Monday, August 12, 2013

Emergency Communications- Introduction

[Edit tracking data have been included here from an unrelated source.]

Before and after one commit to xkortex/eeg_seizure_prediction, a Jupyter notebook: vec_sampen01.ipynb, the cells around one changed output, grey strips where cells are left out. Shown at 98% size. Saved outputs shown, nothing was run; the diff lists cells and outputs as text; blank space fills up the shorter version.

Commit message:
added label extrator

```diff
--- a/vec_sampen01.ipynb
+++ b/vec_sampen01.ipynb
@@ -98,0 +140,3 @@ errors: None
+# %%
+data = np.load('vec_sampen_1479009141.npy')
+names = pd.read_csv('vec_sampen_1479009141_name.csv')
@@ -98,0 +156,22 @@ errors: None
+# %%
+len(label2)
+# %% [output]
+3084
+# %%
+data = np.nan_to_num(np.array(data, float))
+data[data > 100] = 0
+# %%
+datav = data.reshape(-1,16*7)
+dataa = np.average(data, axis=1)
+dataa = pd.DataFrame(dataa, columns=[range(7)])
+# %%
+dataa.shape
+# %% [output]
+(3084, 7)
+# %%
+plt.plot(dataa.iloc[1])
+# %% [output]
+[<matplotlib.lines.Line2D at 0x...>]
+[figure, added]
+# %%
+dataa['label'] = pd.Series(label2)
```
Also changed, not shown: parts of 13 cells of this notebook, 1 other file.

I am bringing on a few incredible guest bloggers to help out with posts in areas of Emergency Communications, Camping/Outdoor Cooking, Gardening, Home Canning, and other preparedness areas we could all benefit from. Today is the first of many posts from a guest blogger I have known for years, Ben. I hope you enjoy what he has to share and be sure to comment with questions!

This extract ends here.